== Segment start ==

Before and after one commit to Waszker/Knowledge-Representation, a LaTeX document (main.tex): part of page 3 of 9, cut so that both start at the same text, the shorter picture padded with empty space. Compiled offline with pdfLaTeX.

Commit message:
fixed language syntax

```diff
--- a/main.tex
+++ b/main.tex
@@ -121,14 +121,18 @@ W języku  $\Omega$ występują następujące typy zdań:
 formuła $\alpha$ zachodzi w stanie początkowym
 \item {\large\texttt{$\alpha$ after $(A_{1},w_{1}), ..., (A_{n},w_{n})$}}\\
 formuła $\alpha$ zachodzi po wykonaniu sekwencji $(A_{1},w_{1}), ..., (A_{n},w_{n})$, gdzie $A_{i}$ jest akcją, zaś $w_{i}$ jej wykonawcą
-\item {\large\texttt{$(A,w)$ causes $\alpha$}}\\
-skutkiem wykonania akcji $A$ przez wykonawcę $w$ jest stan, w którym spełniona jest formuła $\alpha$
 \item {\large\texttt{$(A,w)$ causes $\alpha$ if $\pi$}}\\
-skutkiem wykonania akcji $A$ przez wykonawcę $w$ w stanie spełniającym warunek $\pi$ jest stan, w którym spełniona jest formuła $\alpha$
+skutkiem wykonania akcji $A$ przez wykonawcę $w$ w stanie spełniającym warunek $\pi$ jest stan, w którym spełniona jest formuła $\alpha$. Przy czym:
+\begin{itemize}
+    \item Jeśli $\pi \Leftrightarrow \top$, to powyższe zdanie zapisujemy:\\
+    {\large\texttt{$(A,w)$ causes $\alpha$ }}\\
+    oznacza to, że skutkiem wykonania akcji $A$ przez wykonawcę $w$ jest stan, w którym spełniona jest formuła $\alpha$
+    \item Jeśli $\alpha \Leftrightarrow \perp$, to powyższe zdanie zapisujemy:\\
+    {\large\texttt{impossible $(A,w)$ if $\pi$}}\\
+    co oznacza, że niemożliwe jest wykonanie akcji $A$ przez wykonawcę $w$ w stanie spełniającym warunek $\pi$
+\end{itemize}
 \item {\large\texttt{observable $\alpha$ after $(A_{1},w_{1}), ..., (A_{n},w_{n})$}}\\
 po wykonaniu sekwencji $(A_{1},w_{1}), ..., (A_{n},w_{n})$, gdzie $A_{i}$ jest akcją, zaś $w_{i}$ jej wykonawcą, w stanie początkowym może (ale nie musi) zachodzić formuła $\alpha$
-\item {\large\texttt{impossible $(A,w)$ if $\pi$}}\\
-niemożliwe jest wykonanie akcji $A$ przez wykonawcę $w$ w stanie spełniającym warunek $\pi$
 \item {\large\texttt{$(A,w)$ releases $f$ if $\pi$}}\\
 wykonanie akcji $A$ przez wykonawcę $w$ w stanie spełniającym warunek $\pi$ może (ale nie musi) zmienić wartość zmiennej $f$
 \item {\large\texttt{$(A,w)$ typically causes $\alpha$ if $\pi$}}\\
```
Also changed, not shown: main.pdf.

== Segment end ==

■ EXERCISE DETAILS ■
Restate the whole listing word for word so that no line differs from the original.

■ COMPLETED TASK ■
Before and after one commit to Waszker/Knowledge-Representation, a LaTeX document (main.tex): part of page 3 of 9, cut so that both start at the same text, the shorter picture padded with empty space. Compiled offline with pdfLaTeX.

Commit message:
fixed language syntax

```diff
--- a/main.tex
+++ b/main.tex
@@ -121,14 +121,18 @@ W języku  $\Omega$ występują następujące typy zdań:
 formuła $\alpha$ zachodzi w stanie początkowym
 \item {\large\texttt{$\alpha$ after $(A_{1},w_{1}), ..., (A_{n},w_{n})$}}\\
 formuła $\alpha$ zachodzi po wykonaniu sekwencji $(A_{1},w_{1}), ..., (A_{n},w_{n})$, gdzie $A_{i}$ jest akcją, zaś $w_{i}$ jej wykonawcą
-\item {\large\texttt{$(A,w)$ causes $\alpha$}}\\
-skutkiem wykonania akcji $A$ przez wykonawcę $w$ jest stan, w którym spełniona jest formuła $\alpha$
 \item {\large\texttt{$(A,w)$ causes $\alpha$ if $\pi$}}\\
-skutkiem wykonania akcji $A$ przez wykonawcę $w$ w stanie spełniającym warunek $\pi$ jest stan, w którym spełniona jest formuła $\alpha$
+skutkiem wykonania akcji $A$ przez wykonawcę $w$ w stanie spełniającym warunek $\pi$ jest stan, w którym spełniona jest formuła $\alpha$. Przy czym:
+\begin{itemize}
+    \item Jeśli $\pi \Leftrightarrow \top$, to powyższe zdanie zapisujemy:\\
+    {\large\texttt{$(A,w)$ causes $\alpha$ }}\\
+    oznacza to, że skutkiem wykonania akcji $A$ przez wykonawcę $w$ jest stan, w którym spełniona jest formuła $\alpha$
+    \item Jeśli $\alpha \Leftrightarrow \perp$, to powyższe zdanie zapisujemy:\\
+    {\large\texttt{impossible $(A,w)$ if $\pi$}}\\
+    co oznacza, że niemożliwe jest wykonanie akcji $A$ przez wykonawcę $w$ w stanie spełniającym warunek $\pi$
+\end{itemize}
 \item {\large\texttt{observable $\alpha$ after $(A_{1},w_{1}), ..., (A_{n},w_{n})$}}\\
 po wykonaniu sekwencji $(A_{1},w_{1}), ..., (A_{n},w_{n})$, gdzie $A_{i}$ jest akcją, zaś $w_{i}$ jej wykonawcą, w stanie początkowym może (ale nie musi) zachodzić formuła $\alpha$
-\item {\large\texttt{impossible $(A,w)$ if $\pi$}}\\
-niemożliwe jest wykonanie akcji $A$ przez wykonawcę $w$ w stanie spełniającym warunek $\pi$
 \item {\large\texttt{$(A,w)$ releases $f$ if $\pi$}}\\
 wykonanie akcji $A$ przez wykonawcę $w$ w stanie spełniającym warunek $\pi$ może (ale nie musi) zmienić wartość zmiennej $f$
 \item {\large\texttt{$(A,w)$ typically causes $\alpha$ if $\pi$}}\\
```
Also changed, not shown: main.pdf.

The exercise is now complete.